But that in the end doesn’t address the practical question.  Obviously this kind of leadership is more work, at least at the front end.  It certainly puts more of the leader’s character at stake.  Why should another Dean, or a prospective leader of any kind, listen to any of this?

Like any other form of leadership, the reason is rooted in the practices you’re leading.   The vocation of teaching and learning is a high passion enterprise, for both our faculty and for our devoted staff.    We are a dream factory.    What a professor does is make opportunities, open gateways to better lives for many people who just barely dared to dream it could be possible   for someone in their family—first gen in college people, like me.  I came back to Grand Rapids to provide people I know and people I am related to (well, by now, mostly their kids and grandchildren) with just such opportunities.  I came home to invent CLAS as exactly this kind of generational gateway.  As an academic leader, I can’t forget that the heart of what we do is to put dreams in reach. 

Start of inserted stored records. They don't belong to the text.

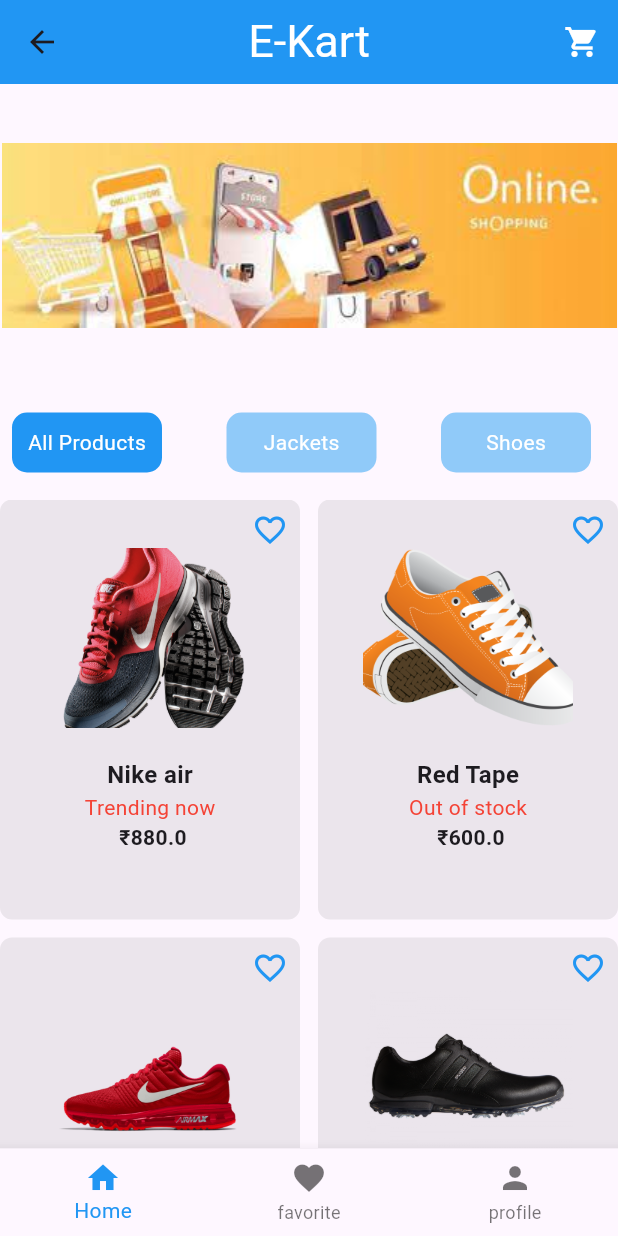
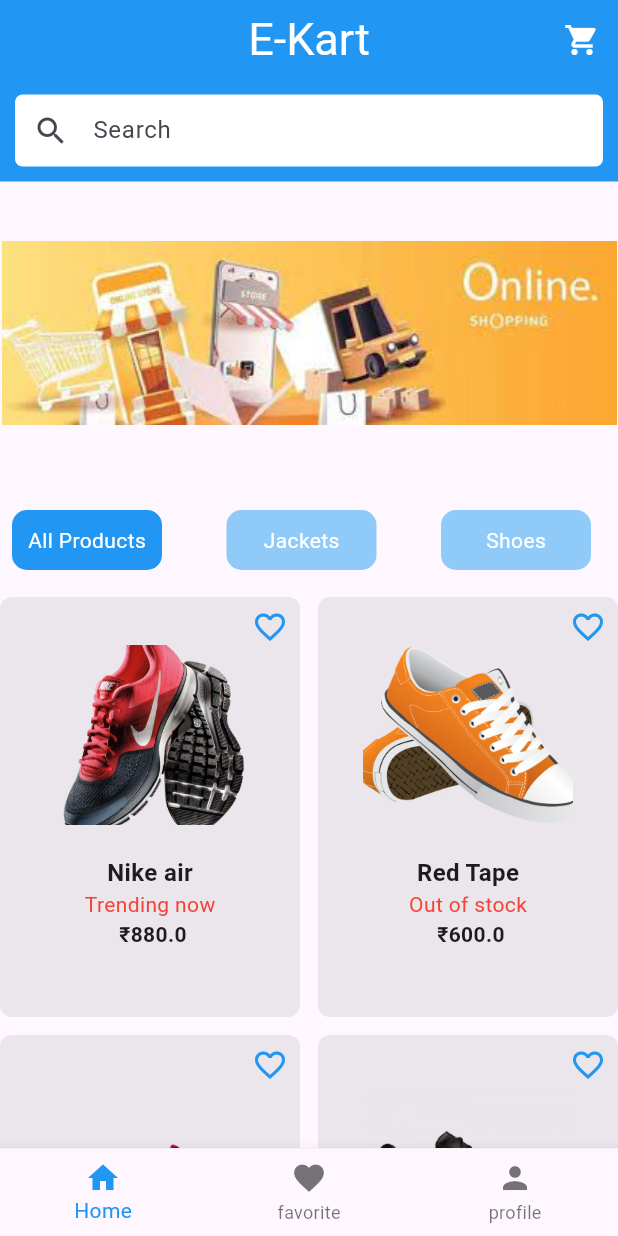
Before and after one commit to Rahulckoovara/E-cart1, a Flutter app: the Front screen opened directly, on a phone screen of 412 x 824 dp. Run offline on Flutter 3.47's test engine with Material 3 defaults, Android fonts, the phone set to English and light mode, and no system bars; drawn by our look-alikes of carousel_slider.

Commit message:
search bar

```diff
--- a/lib/pages/Front.dart
+++ b/lib/pages/Front.dart
@@ -21,16 +21,20 @@ class _Front extends State<Front> {
     const ProfileScreen(),
   ];
 
-  //final allProducts = MyProducts.allProducts[index];
+  List<Product> allProducts = MyProducts.allProducts;
+  List<Product> searchResults = [];
   @override
   Widget build(BuildContext context) {
     return Scaffold(
       body: Screens[currentIndex],
+      // currentIndex == 0 ? _buildSearchResults() :
+
       appBar: AppBar(
           backgroundColor: Colors.blue,
+          leading: Container(),
           title: Text(
             'E-Kart',
-          style: TextStyle(color: Colors.white, fontSize: 30),
+            style: TextStyle(fontSize: 30, color: Colors.white),
           ),
           centerTitle: true,
           actions: [
@@ -42,8 +46,99 @@ class _Front extends State<Front> {
                 onPressed: () {
                   Navigator.push(
                       context, MaterialPageRoute(builder: (context) => Cart()));
-              }),
+                })
           ],
+          bottom: PreferredSize(
+              preferredSize: Size.fromHeight(65),
+              child: Padding(
+                padding: const EdgeInsets.all(10.0),
+                child: TextField(
+                  decoration: InputDecoration(
+                    hintText: 'Search',
+                    prefixIcon: Icon(Icons.search),
+                    fillColor: Colors.white,
+                    contentPadding: EdgeInsets.zero,
+                    filled: true,
+                    border: OutlineInputBorder(
+                        borderSide: BorderSide.none,
+                        borderRadius: BorderRadius.circular(5)),
+                  ),
+                ),
+              ))
+
+          //   child:Row(
+          //     children: [
+          //       Text('E-Kart', style: TextStyle(color: Colors.white, fontSize: 30),),
+          // IconButton(
+          //     icon: Icon(
+          //       Icons.shopping_cart,
+          //       color: Colors.white,
+          //     ),
+          //     onPressed: () {
+          //       Navigator.push(
+          //           context, MaterialPageRoute(builder: (context) => Cart()));
+          //     })
+          //     ],
+          //   )
+          // )
+          // title: Text(
+          //   'E-Kart',
+          //   style: TextStyle(color: Colors.white, fontSize: 30),
+          // ),
+          // centerTitle: true,
+          // actions: [
+          // Row(children: [
+
+          // ]),
+          // Row(
+          //   children: [
+          //     TextField(
+          // decoration: InputDecoration(
+          //     hintText: 'search',
+          //     fillColor: Colors.white,
+          //     filled: true,
+          //     border: OutlineInputBorder()),
+
+          //   ],
+          // )
+          // Column(
+          //   children: [
+          // ,
+          // IconButton(
+          //     icon: Icon(
+          //       Icons.shopping_cart,
+          //       color: Colors.white,
+          //     ),
+          //     onPressed: () {
+          //       Navigator.push(
+          //           context, MaterialPageRoute(builder: (context) => Cart()));
+          //     })
+          //     SizedBox(
+          //       height: 10,
+          //     ),
+          //     Container(
+          //       width: 120,
+          //       child: TextField(
+          //         decoration: InputDecoration(
+          //             hintText: 'search',
+          //             fillColor: Colors.white,
+          //             filled: true,
+          //             border: OutlineInputBorder()),
+          //       ),
+          //     )
+          //     // Expanded(
+          //     //   child: TextField(
+          //     //     decoration: InputDecoration(
+          //     //         hintText: 'search',
+          //     //         fillColor: Colors.white,
+          //     //         //filled: true,
+          //     //         border: OutlineInputBorder()),
+          //     //   ),
+          //     // ),
+          //   ],
+          // ),
+          //],
+
           ),
       bottomNavigationBar: BottomNavigationBar(
           currentIndex: currentIndex,
@@ -61,4 +156,28 @@ class _Front extends State<Front> {
           ]),
     );
   }
+
+  // void onSearchTextChanged(String query) {
+  //   searchResults.clear();
+  //   if (query.isNotEmpty) {
+  //     searchResults = allProducts
+  //         .where((product) =>
+  //             product.name.toLowerCase().contains(query.toLowerCase()))
+  //         .toList();
+  //   }
+  //   setState(() {});
+  // }
+
+  // Widget _buildSearchResults() {
+  //   return ListView.builder(
+  //     itemCount: searchResults.length,
+  //     itemBuilder: (context, index) {
+  //       final product = searchResults[index];
+  //       return ListTile(
+  //         title: Text(product.name),
+  //         // Add more details or navigate to a details page if needed
+  //       );
+  //     },
+  //   );
+  // }
 }
```
Lines whose indentation alone changed are shown as unchanged.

And if that’s the purpose our practice, attention must constantly be paid to the emotional well-being of the College, CLAS’s Dean must regularly and publically articulate, appreciate, and reinforce our commitment to what matters among US. 

How do I know it works?  There are lots of kinds of proofs, but I’d like to think one bit of evidence is the emergence of many new leaders, each developing his or her own distinctive voice in the course of their leadership (let’s make the irony explicit: to play in the region of this kind of power, you have to be willing to give up a little control. There’s another talk in that—I work cheap, invite me back!).  When your faculty take up key positions within the larger university structure (as ours have in CLAS departments, the Brooks College, the Provost Office, and Faculty Senate) or your “coaching tree” includes deans at other colleges in places as disparate as Ypsilanti, MI and Universidad de Ibague in Tolima, Columbia;   when a student on your advisory committee, in what seems the twinkling of an eye, becomes your dog’s veterinarian, when your faculty are contributing spectacularly to everything from GVSU’s enviable record of producing Fulbright Scholars, to a flurry of major grants at a rate more than twice the national norm,  to bringing their disciplinary colleagues from all over the region and nation here to GVSU in large conferences that show off the university and the city—well, then you can tell that at least some things are being led in the right direction. 

About Grand Valley’s largest college, the College of Liberal Arts and Sciences,   I can proudly say all these things are broadly, frequently, and powerfully true—have been true for more than 8 years, up to this moment, and I’m very proud—not of anything an UberDean did, but of just about everything that we’ve empowered our College to do together. 

I say this knowing that empowerment takes constant renewal.  So, no later than this afternoon, I better get back to being the Dean I’m always beginning to become in my rhetoric.



[1] http://www4.uwm.edu/letsci/rhetlead/

[2] Craig Allen Smith, Kathy B. Smith, The White House Speaks: Presidential Leadership As Persuasion (Praeger, 1994). See also Mary Stuckey, Leadership and the Bush Presidency (Praeger, 1992), and Defining Americans: The Presidency and National Identity (Kansas Univ. Press 2004).

[3] “Leadership Is All About Emotional Persuasion”, Nick Morgan, 02.02.10 Forbes.com

[4] http://dwp.bigplanet.com/workingresources/professionaleffectivenessarticles/article.nhtml?uid=10043 [4]


[5] Wayne Booth, Modern Dogma and the Rhetoric of Assent, University of Notre Dame Press, 1974, p.162.

Page last modified March 9, 2018